= GOAL OF THE EXERCISE =
Output the data that follows exactly, line for line.

= EXERCISE DATA =
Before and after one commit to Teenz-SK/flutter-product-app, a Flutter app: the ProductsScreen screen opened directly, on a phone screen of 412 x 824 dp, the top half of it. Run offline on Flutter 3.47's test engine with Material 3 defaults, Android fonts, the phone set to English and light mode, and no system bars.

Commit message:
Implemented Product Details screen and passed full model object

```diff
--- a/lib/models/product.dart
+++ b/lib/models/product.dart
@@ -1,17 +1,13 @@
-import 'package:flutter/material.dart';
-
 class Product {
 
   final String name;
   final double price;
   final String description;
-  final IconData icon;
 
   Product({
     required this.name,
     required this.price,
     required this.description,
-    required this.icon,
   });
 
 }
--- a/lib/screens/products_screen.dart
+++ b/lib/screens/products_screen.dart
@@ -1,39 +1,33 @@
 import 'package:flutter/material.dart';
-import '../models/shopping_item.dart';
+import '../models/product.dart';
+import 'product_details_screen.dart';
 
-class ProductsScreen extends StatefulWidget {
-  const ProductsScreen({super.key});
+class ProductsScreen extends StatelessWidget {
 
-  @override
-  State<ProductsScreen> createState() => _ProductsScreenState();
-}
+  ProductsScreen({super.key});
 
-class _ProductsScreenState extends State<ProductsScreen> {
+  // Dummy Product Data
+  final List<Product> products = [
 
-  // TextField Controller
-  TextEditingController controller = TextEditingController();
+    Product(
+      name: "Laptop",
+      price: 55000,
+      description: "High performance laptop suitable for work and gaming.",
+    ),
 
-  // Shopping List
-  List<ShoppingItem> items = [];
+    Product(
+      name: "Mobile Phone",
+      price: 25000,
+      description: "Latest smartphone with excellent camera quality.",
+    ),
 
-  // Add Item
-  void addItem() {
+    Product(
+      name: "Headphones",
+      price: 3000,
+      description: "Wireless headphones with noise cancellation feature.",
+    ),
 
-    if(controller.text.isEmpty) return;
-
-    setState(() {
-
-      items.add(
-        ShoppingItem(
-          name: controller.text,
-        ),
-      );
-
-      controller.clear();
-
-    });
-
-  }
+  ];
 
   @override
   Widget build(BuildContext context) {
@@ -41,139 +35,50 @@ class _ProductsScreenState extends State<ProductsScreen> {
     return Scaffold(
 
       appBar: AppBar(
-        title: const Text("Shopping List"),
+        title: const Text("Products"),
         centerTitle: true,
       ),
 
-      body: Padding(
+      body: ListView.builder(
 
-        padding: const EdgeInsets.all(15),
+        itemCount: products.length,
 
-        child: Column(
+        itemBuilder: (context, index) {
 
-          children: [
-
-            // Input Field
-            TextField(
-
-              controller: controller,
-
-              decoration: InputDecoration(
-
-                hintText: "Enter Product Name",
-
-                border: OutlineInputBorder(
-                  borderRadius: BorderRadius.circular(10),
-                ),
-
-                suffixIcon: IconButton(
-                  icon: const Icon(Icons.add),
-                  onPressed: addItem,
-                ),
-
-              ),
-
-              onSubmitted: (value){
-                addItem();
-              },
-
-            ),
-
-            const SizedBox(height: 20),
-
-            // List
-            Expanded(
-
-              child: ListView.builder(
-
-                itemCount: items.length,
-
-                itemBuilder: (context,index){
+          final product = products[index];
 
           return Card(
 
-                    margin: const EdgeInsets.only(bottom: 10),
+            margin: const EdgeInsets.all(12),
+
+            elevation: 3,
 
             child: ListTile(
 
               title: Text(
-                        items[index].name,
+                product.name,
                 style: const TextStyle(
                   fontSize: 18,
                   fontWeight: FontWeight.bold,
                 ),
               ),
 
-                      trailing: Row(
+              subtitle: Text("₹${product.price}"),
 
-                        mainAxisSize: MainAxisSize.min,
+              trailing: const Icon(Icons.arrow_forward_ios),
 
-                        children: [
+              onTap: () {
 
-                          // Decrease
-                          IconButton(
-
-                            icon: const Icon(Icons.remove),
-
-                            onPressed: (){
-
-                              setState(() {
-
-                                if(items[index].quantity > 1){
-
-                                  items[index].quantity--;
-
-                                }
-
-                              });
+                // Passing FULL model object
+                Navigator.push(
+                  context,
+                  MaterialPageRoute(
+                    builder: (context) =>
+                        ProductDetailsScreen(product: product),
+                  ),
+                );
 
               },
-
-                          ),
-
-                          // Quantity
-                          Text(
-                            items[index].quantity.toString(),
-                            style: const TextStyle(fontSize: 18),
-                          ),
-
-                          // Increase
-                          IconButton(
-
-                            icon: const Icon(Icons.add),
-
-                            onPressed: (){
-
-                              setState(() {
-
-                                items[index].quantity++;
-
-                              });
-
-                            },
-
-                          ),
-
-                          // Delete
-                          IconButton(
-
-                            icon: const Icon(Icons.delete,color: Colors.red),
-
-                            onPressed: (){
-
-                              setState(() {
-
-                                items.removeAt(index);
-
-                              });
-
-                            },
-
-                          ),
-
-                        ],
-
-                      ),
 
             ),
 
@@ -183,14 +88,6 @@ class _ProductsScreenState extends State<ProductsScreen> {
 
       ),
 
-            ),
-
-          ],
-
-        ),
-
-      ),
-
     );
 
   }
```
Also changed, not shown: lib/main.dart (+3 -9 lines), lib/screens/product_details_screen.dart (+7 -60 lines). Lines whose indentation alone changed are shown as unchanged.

= RESPONSE =
Before and after one commit to Teenz-SK/flutter-product-app, a Flutter app: the ProductsScreen screen opened directly, on a phone screen of 412 x 824 dp, the top half of it. Run offline on Flutter 3.47's test engine with Material 3 defaults, Android fonts, the phone set to English and light mode, and no system bars.

Commit message:
Implemented Product Details screen and passed full model object

```diff
--- a/lib/models/product.dart
+++ b/lib/models/product.dart
@@ -1,17 +1,13 @@
-import 'package:flutter/material.dart';
-
 class Product {
 
   final String name;
   final double price;
   final String description;
-  final IconData icon;
 
   Product({
     required this.name,
     required this.price,
     required this.description,
-    required this.icon,
   });
 
 }
--- a/lib/screens/products_screen.dart
+++ b/lib/screens/products_screen.dart
@@ -1,39 +1,33 @@
 import 'package:flutter/material.dart';
-import '../models/shopping_item.dart';
+import '../models/product.dart';
+import 'product_details_screen.dart';
 
-class ProductsScreen extends StatefulWidget {
-  const ProductsScreen({super.key});
+class ProductsScreen extends StatelessWidget {
 
-  @override
-  State<ProductsScreen> createState() => _ProductsScreenState();
-}
+  ProductsScreen({super.key});
 
-class _ProductsScreenState extends State<ProductsScreen> {
+  // Dummy Product Data
+  final List<Product> products = [
 
-  // TextField Controller
-  TextEditingController controller = TextEditingController();
+    Product(
+      name: "Laptop",
+      price: 55000,
+      description: "High performance laptop suitable for work and gaming.",
+    ),
 
-  // Shopping List
-  List<ShoppingItem> items = [];
+    Product(
+      name: "Mobile Phone",
+      price: 25000,
+      description: "Latest smartphone with excellent camera quality.",
+    ),
 
-  // Add Item
-  void addItem() {
+    Product(
+      name: "Headphones",
+      price: 3000,
+      description: "Wireless headphones with noise cancellation feature.",
+    ),
 
-    if(controller.text.isEmpty) return;
-
-    setState(() {
-
-      items.add(
-        ShoppingItem(
-          name: controller.text,
-        ),
-      );
-
-      controller.clear();
-
-    });
-
-  }
+  ];
 
   @override
   Widget build(BuildContext context) {
@@ -41,139 +35,50 @@ class _ProductsScreenState extends State<ProductsScreen> {
     return Scaffold(
 
       appBar: AppBar(
-        title: const Text("Shopping List"),
+        title: const Text("Products"),
         centerTitle: true,
       ),
 
-      body: Padding(
+      body: ListView.builder(
 
-        padding: const EdgeInsets.all(15),
+        itemCount: products.length,
 
-        child: Column(
+        itemBuilder: (context, index) {
 
-          children: [
-
-            // Input Field
-            TextField(
-
-              controller: controller,
-
-              decoration: InputDecoration(
-
-                hintText: "Enter Product Name",
-
-                border: OutlineInputBorder(
-                  borderRadius: BorderRadius.circular(10),
-                ),
-
-                suffixIcon: IconButton(
-                  icon: const Icon(Icons.add),
-                  onPressed: addItem,
-                ),
-
-              ),
-
-              onSubmitted: (value){
-                addItem();
-              },
-
-            ),
-
-            const SizedBox(height: 20),
-
-            // List
-            Expanded(
-
-              child: ListView.builder(
-
-                itemCount: items.length,
-
-                itemBuilder: (context,index){
+          final product = products[index];
 
           return Card(
 
-                    margin: const EdgeInsets.only(bottom: 10),
+            margin: const EdgeInsets.all(12),
+
+            elevation: 3,
 
             child: ListTile(
 
               title: Text(
-                        items[index].name,
+                product.name,
                 style: const TextStyle(
                   fontSize: 18,
                   fontWeight: FontWeight.bold,
                 ),
               ),
 
-                      trailing: Row(
+              subtitle: Text("₹${product.price}"),
 
-                        mainAxisSize: MainAxisSize.min,
+              trailing: const Icon(Icons.arrow_forward_ios),
 
-                        children: [
+              onTap: () {
 
-                          // Decrease
-                          IconButton(
-
-                            icon: const Icon(Icons.remove),
-
-                            onPressed: (){
-
-                              setState(() {
-
-                                if(items[index].quantity > 1){
-
-                                  items[index].quantity--;
-
-                                }
-
-                              });
+                // Passing FULL model object
+                Navigator.push(
+                  context,
+                  MaterialPageRoute(
+                    builder: (context) =>
+                        ProductDetailsScreen(product: product),
+                  ),
+                );
 
               },
-
-                          ),
-
-                          // Quantity
-                          Text(
-                            items[index].quantity.toString(),
-                            style: const TextStyle(fontSize: 18),
-                          ),
-
-                          // Increase
-                          IconButton(
-
-                            icon: const Icon(Icons.add),
-
-                            onPressed: (){
-
-                              setState(() {
-
-                                items[index].quantity++;
-
-                              });
-
-                            },
-
-                          ),
-
-                          // Delete
-                          IconButton(
-
-                            icon: const Icon(Icons.delete,color: Colors.red),
-
-                            onPressed: (){
-
-                              setState(() {
-
-                                items.removeAt(index);
-
-                              });
-
-                            },
-
-                          ),
-
-                        ],
-
-                      ),
 
             ),
 
@@ -183,14 +88,6 @@ class _ProductsScreenState extends State<ProductsScreen> {
 
       ),
 
-            ),
-
-          ],
-
-        ),
-
-      ),
-
     );
 
   }
```
Also changed, not shown: lib/main.dart (+3 -9 lines), lib/screens/product_details_screen.dart (+7 -60 lines). Lines whose indentation alone changed are shown as unchanged.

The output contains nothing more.